Write the records out exactly as shown. No pictures.

==*==

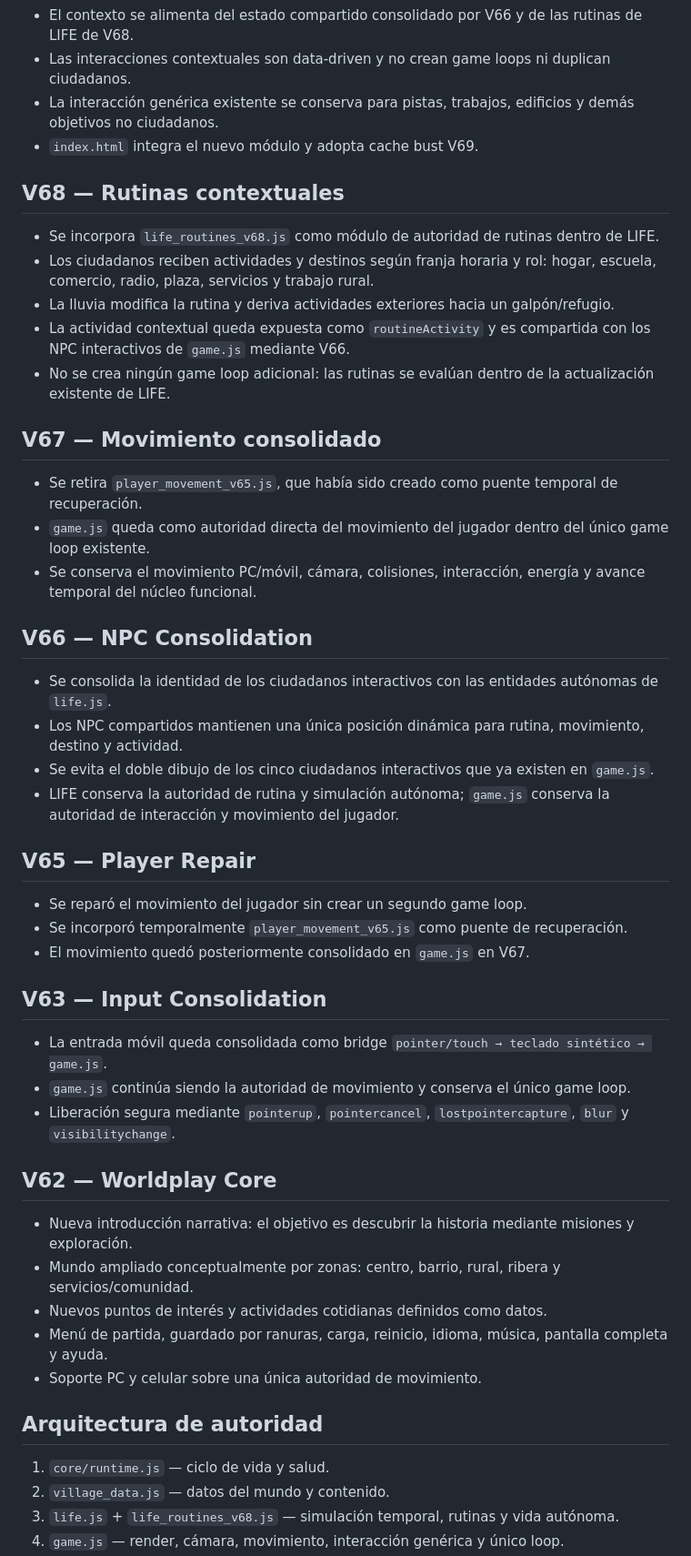
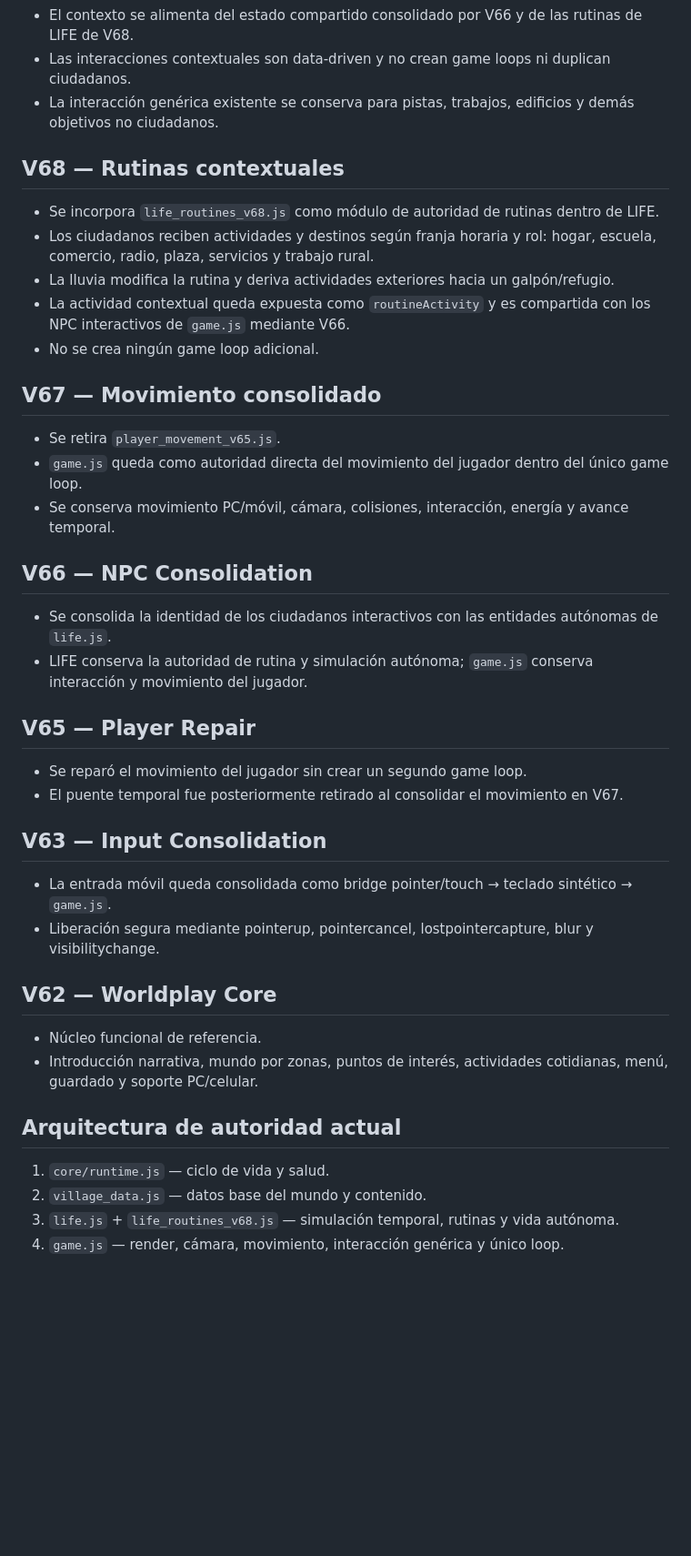
Before and after one commit to eliasmartinezcultural-glitch/Villa-Pelon-, a Markdown page: VERSION.md, the part around one of its changes. Shown at 91% size. Drawn GitHub-style; blank space fills up the shorter version.

```diff
--- a/VERSION.md
+++ b/VERSION.md
@@ -10,45 +19,37 @@
 - El contexto se alimenta del estado compartido consolidado por V66 y de las rutinas de LIFE de V68.
 - Las interacciones contextuales son data-driven y no crean game loops ni duplican ciudadanos.
 - La interacción genérica existente se conserva para pistas, trabajos, edificios y demás objetivos no ciudadanos.
-- `index.html` integra el nuevo módulo y adopta cache bust V69.
 
 ## V68 — Rutinas contextuales
 - Se incorpora `life_routines_v68.js` como módulo de autoridad de rutinas dentro de LIFE.
 - Los ciudadanos reciben actividades y destinos según franja horaria y rol: hogar, escuela, comercio, radio, plaza, servicios y trabajo rural.
 - La lluvia modifica la rutina y deriva actividades exteriores hacia un galpón/refugio.
 - La actividad contextual queda expuesta como `routineActivity` y es compartida con los NPC interactivos de `game.js` mediante V66.
-- No se crea ningún game loop adicional: las rutinas se evalúan dentro de la actualización existente de LIFE.
+- No se crea ningún game loop adicional.
 
 ## V67 — Movimiento consolidado
-- Se retira `player_movement_v65.js`, que había sido creado como puente temporal de recuperación.
-- `game.js` queda como autoridad directa del movimiento del jugador dentro del único game loop existente.
-- Se conserva el movimiento PC/móvil, cámara, colisiones, interacción, energía y avance temporal del núcleo funcional.
+- Se retira `player_movement_v65.js`.
+- `game.js` queda como autoridad directa del movimiento del jugador dentro del único game loop.
+- Se conserva movimiento PC/móvil, cámara, colisiones, interacción, energía y avance temporal.
 
 ## V66 — NPC Consolidation
 - Se consolida la identidad de los ciudadanos interactivos con las entidades autónomas de `life.js`.
-- Los NPC compartidos mantienen una única posición dinámica para rutina, movimiento, destino y actividad.
-- Se evita el doble dibujo de los cinco ciudadanos interactivos que ya existen en `game.js`.
-- LIFE conserva la autoridad de rutina y simulación autónoma; `game.js` conserva la autoridad de interacción y movimiento del jugador.
+- LIFE conserva la autoridad de rutina y simulación autónoma; `game.js` conserva interacción y movimiento del jugador.
 
 ## V65 — Player Repair
 - Se reparó el movimiento del jugador sin crear un segundo game loop.
-- Se incorporó temporalmente `player_movement_v65.js` como puente de recuperación.
-- El movimiento quedó posteriormente consolidado en `game.js` en V67.
+- El puente temporal fue posteriormente retirado al consolidar el movimiento en V67.
 
 ## V63 — Input Consolidation
-- La entrada móvil queda consolidada como bridge `pointer/touch → teclado sintético → game.js`.
-- `game.js` continúa siendo la autoridad de movimiento y conserva el único game loop.
-- Liberación segura mediante `pointerup`, `pointercancel`, `lostpointercapture`, `blur` y `visibilitychange`.
+- La entrada móvil queda consolidada como bridge pointer/touch → teclado sintético → `game.js`.
+- Liberación segura mediante pointerup, pointercancel, lostpointercapture, blur y visibilitychange.
 
 ## V62 — Worldplay Core
-- Nueva introducción narrativa: el objetivo es descubrir la historia mediante misiones y exploración.
-- Mundo ampliado conceptualmente por zonas: centro, barrio, rural, ribera y servicios/comunidad.
-- Nuevos puntos de interés y actividades cotidianas definidos como datos.
-- Menú de partida, guardado por ranuras, carga, reinicio, idioma, música, pantalla completa y ayuda.
-- Soporte PC y celular sobre una única autoridad de movimiento.
+- Núcleo funcional de referencia.
+- Introducción narrativa, mundo por zonas, puntos de interés, actividades cotidianas, menú, guardado y soporte PC/celular.
 
-## Arquitectura de autoridad
+## Arquitectura de autoridad actual
 1. `core/runtime.js` — ciclo de vida y salud.
-2. `village_data.js` — datos del mundo y contenido.
+2. `village_data.js` — datos base del mundo y contenido.
 3. `life.js` + `life_routines_v68.js` — simulación temporal, rutinas y vida autónoma.
 4. `game.js` — render, cámara, movimiento, interacción genérica y único loop.
```
Also changed, not shown: other parts of VERSION.md (+19 -9 lines).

==*==

_Answer to this task_
Before and after one commit to eliasmartinezcultural-glitch/Villa-Pelon-, a Markdown page: VERSION.md, the part around one of its changes. Shown at 91% size. Drawn GitHub-style; blank space fills up the shorter version.

```diff
--- a/VERSION.md
+++ b/VERSION.md
@@ -10,45 +19,37 @@
 - El contexto se alimenta del estado compartido consolidado por V66 y de las rutinas de LIFE de V68.
 - Las interacciones contextuales son data-driven y no crean game loops ni duplican ciudadanos.
 - La interacción genérica existente se conserva para pistas, trabajos, edificios y demás objetivos no ciudadanos.
-- `index.html` integra el nuevo módulo y adopta cache bust V69.
 
 ## V68 — Rutinas contextuales
 - Se incorpora `life_routines_v68.js` como módulo de autoridad de rutinas dentro de LIFE.
 - Los ciudadanos reciben actividades y destinos según franja horaria y rol: hogar, escuela, comercio, radio, plaza, servicios y trabajo rural.
 - La lluvia modifica la rutina y deriva actividades exteriores hacia un galpón/refugio.
 - La actividad contextual queda expuesta como `routineActivity` y es compartida con los NPC interactivos de `game.js` mediante V66.
-- No se crea ningún game loop adicional: las rutinas se evalúan dentro de la actualización existente de LIFE.
+- No se crea ningún game loop adicional.
 
 ## V67 — Movimiento consolidado
-- Se retira `player_movement_v65.js`, que había sido creado como puente temporal de recuperación.
-- `game.js` queda como autoridad directa del movimiento del jugador dentro del único game loop existente.
-- Se conserva el movimiento PC/móvil, cámara, colisiones, interacción, energía y avance temporal del núcleo funcional.
+- Se retira `player_movement_v65.js`.
+- `game.js` queda como autoridad directa del movimiento del jugador dentro del único game loop.
+- Se conserva movimiento PC/móvil, cámara, colisiones, interacción, energía y avance temporal.
 
 ## V66 — NPC Consolidation
 - Se consolida la identidad de los ciudadanos interactivos con las entidades autónomas de `life.js`.
-- Los NPC compartidos mantienen una única posición dinámica para rutina, movimiento, destino y actividad.
-- Se evita el doble dibujo de los cinco ciudadanos interactivos que ya existen en `game.js`.
-- LIFE conserva la autoridad de rutina y simulación autónoma; `game.js` conserva la autoridad de interacción y movimiento del jugador.
+- LIFE conserva la autoridad de rutina y simulación autónoma; `game.js` conserva interacción y movimiento del jugador.
 
 ## V65 — Player Repair
 - Se reparó el movimiento del jugador sin crear un segundo game loop.
-- Se incorporó temporalmente `player_movement_v65.js` como puente de recuperación.
-- El movimiento quedó posteriormente consolidado en `game.js` en V67.
+- El puente temporal fue posteriormente retirado al consolidar el movimiento en V67.
 
 ## V63 — Input Consolidation
-- La entrada móvil queda consolidada como bridge `pointer/touch → teclado sintético → game.js`.
-- `game.js` continúa siendo la autoridad de movimiento y conserva el único game loop.
-- Liberación segura mediante `pointerup`, `pointercancel`, `lostpointercapture`, `blur` y `visibilitychange`.
+- La entrada móvil queda consolidada como bridge pointer/touch → teclado sintético → `game.js`.
+- Liberación segura mediante pointerup, pointercancel, lostpointercapture, blur y visibilitychange.
 
 ## V62 — Worldplay Core
-- Nueva introducción narrativa: el objetivo es descubrir la historia mediante misiones y exploración.
-- Mundo ampliado conceptualmente por zonas: centro, barrio, rural, ribera y servicios/comunidad.
-- Nuevos puntos de interés y actividades cotidianas definidos como datos.
-- Menú de partida, guardado por ranuras, carga, reinicio, idioma, música, pantalla completa y ayuda.
-- Soporte PC y celular sobre una única autoridad de movimiento.
+- Núcleo funcional de referencia.
+- Introducción narrativa, mundo por zonas, puntos de interés, actividades cotidianas, menú, guardado y soporte PC/celular.
 
-## Arquitectura de autoridad
+## Arquitectura de autoridad actual
 1. `core/runtime.js` — ciclo de vida y salud.
-2. `village_data.js` — datos del mundo y contenido.
+2. `village_data.js` — datos base del mundo y contenido.
 3. `life.js` + `life_routines_v68.js` — simulación temporal, rutinas y vida autónoma.
 4. `game.js` — render, cámara, movimiento, interacción genérica y único loop.
```
Also changed, not shown: other parts of VERSION.md (+19 -9 lines).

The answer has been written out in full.